***** RECORDS FOR PROCESSING

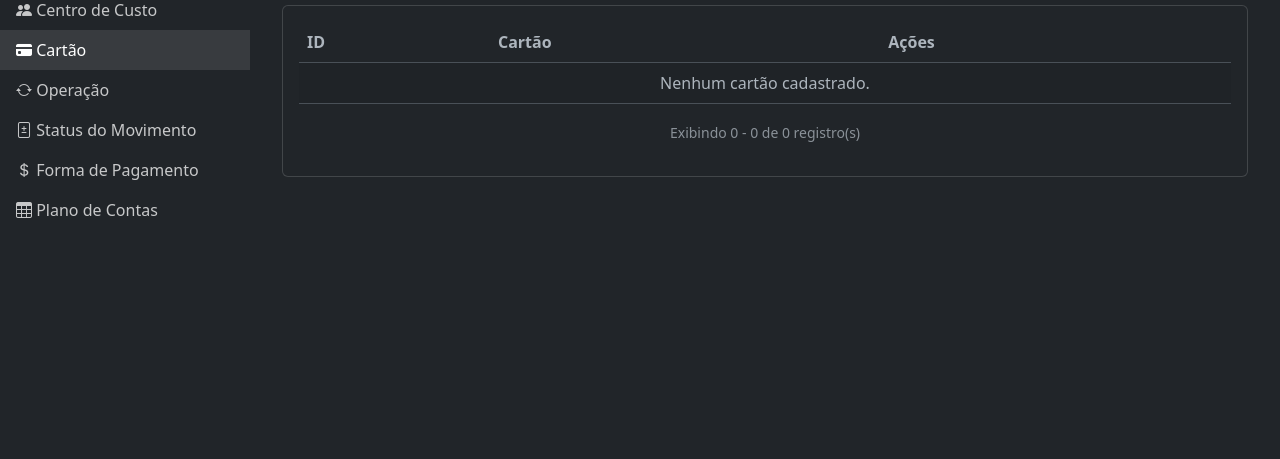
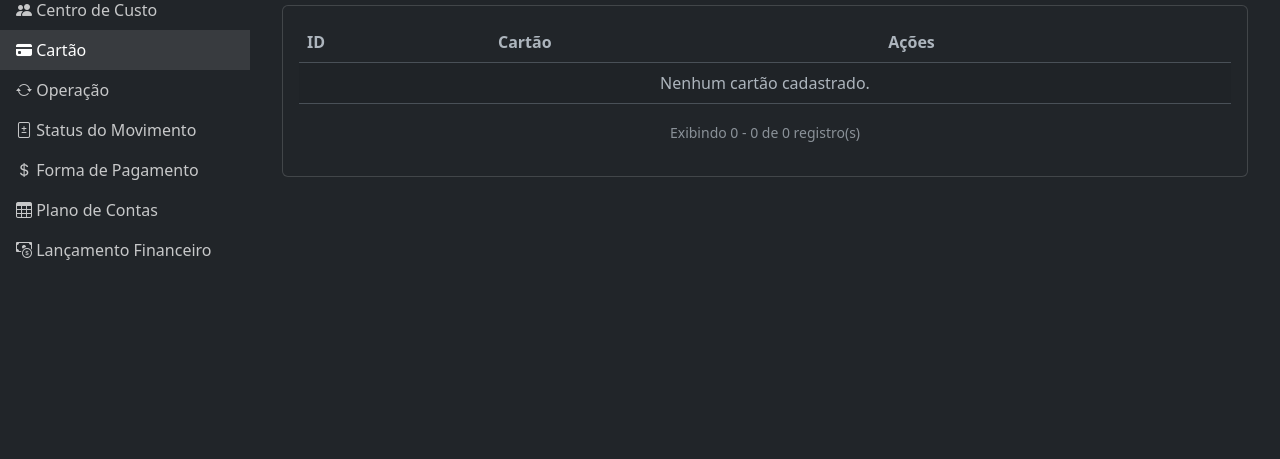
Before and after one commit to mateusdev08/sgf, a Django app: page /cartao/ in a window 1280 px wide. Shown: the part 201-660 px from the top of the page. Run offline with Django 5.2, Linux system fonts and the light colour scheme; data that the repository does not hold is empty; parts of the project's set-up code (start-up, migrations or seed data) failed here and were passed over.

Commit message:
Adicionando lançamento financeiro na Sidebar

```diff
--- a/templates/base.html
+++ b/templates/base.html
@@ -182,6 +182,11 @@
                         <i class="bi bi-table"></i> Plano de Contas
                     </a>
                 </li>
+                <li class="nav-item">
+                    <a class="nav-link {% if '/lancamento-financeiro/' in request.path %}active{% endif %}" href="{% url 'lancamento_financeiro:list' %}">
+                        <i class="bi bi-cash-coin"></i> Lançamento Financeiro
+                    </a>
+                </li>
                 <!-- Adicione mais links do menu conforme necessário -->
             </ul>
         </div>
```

**********
***** RECORDS FOR PROCESSING

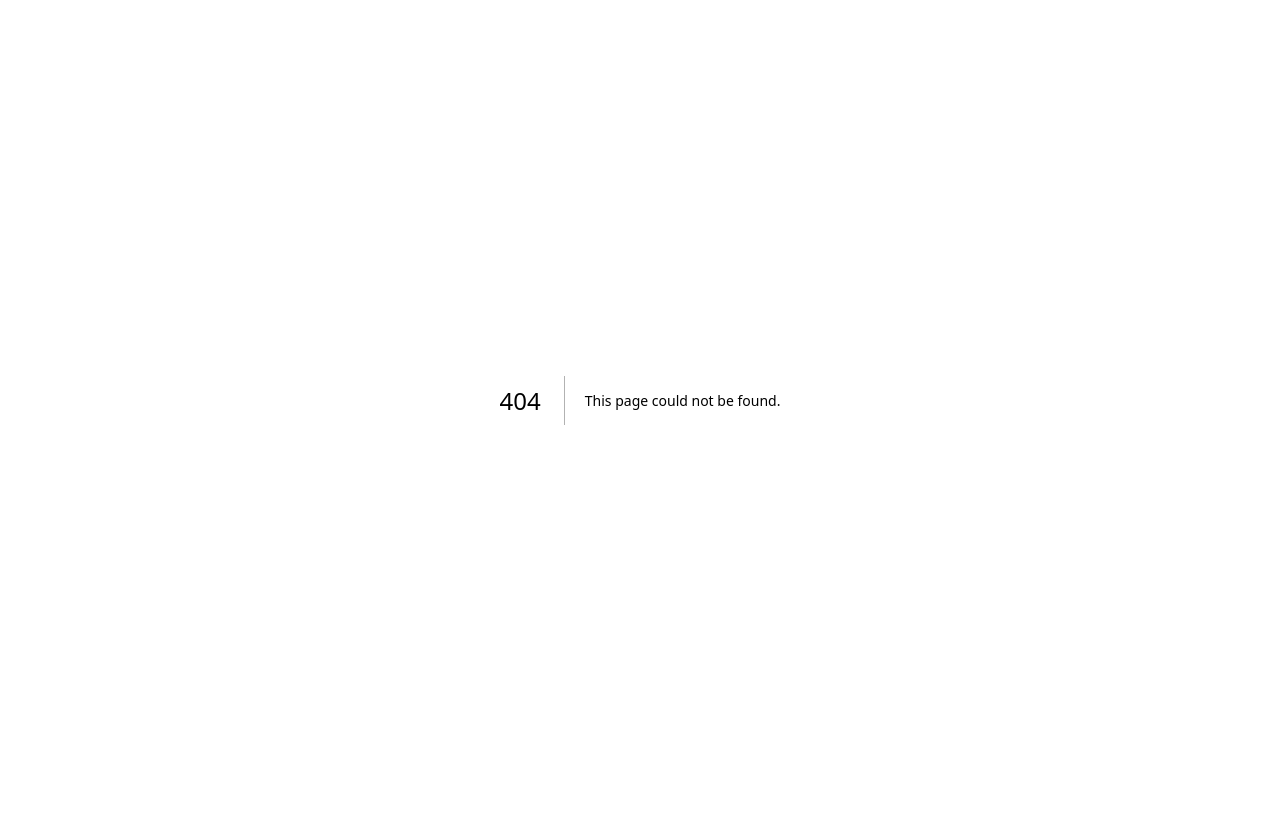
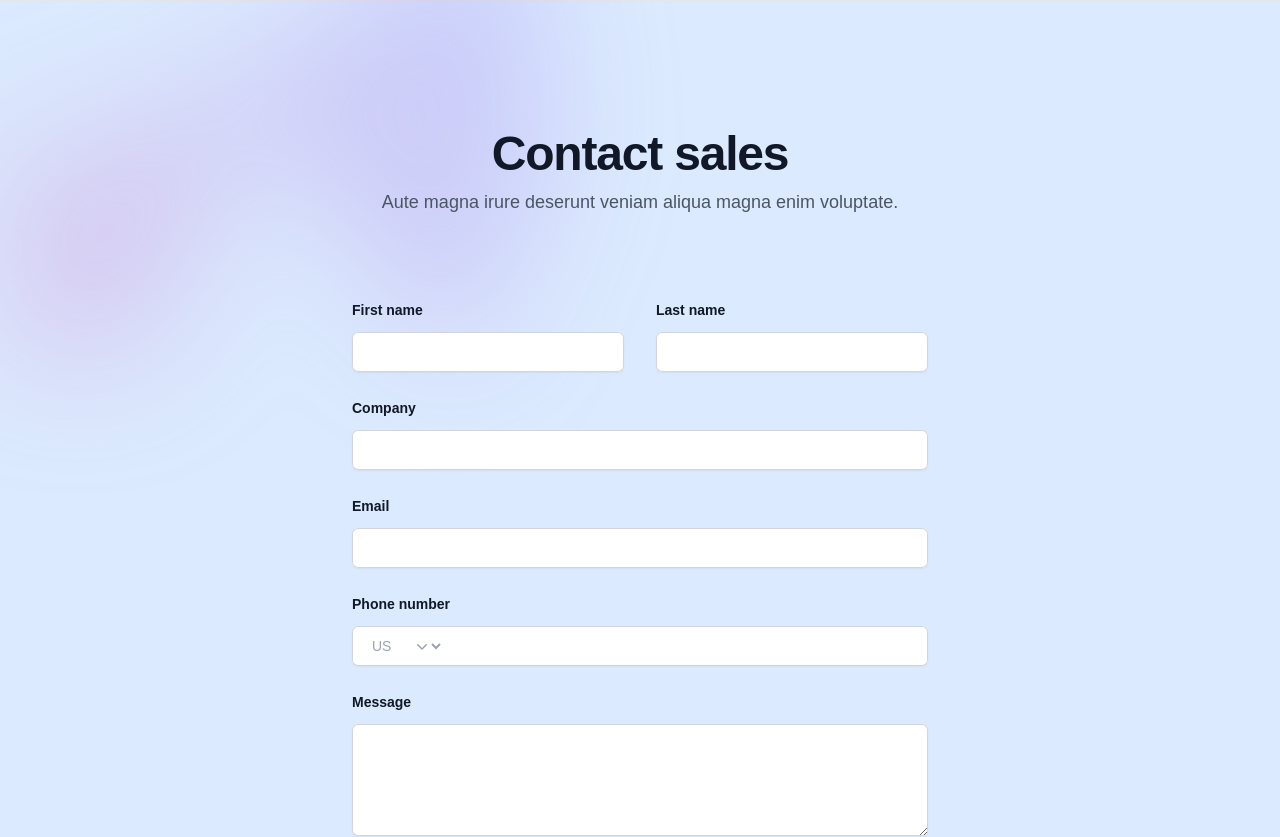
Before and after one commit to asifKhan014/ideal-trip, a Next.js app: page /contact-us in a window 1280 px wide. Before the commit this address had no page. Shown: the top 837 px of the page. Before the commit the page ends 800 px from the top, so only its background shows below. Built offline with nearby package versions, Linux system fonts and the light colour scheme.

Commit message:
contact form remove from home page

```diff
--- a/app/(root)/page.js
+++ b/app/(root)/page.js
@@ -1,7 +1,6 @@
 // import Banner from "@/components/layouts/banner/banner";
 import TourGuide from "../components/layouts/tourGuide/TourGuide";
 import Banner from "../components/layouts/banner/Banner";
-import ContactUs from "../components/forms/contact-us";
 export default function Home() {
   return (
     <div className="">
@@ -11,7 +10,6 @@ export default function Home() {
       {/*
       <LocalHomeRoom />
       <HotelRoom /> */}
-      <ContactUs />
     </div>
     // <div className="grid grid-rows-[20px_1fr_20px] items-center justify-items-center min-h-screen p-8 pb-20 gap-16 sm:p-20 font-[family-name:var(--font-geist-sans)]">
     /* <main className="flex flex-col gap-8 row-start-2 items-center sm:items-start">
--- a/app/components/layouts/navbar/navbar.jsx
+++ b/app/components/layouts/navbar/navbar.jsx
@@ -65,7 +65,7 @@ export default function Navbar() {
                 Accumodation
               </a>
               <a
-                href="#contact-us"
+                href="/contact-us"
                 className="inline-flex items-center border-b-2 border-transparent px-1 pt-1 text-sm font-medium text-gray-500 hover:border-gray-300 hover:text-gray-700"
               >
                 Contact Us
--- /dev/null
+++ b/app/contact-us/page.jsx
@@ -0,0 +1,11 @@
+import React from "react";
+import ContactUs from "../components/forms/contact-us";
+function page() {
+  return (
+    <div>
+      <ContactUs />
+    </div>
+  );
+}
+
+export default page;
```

**********

§ EXERCISE
Show the lines of the records that include the string "layouts".

§ TASK SOLUTION
 // import Banner from "@/components/layouts/banner/banner";
 import TourGuide from "../components/layouts/tourGuide/TourGuide";
 import Banner from "../components/layouts/banner/Banner";
--- a/app/components/layouts/navbar/navbar.jsx
+++ b/app/components/layouts/navbar/navbar.jsx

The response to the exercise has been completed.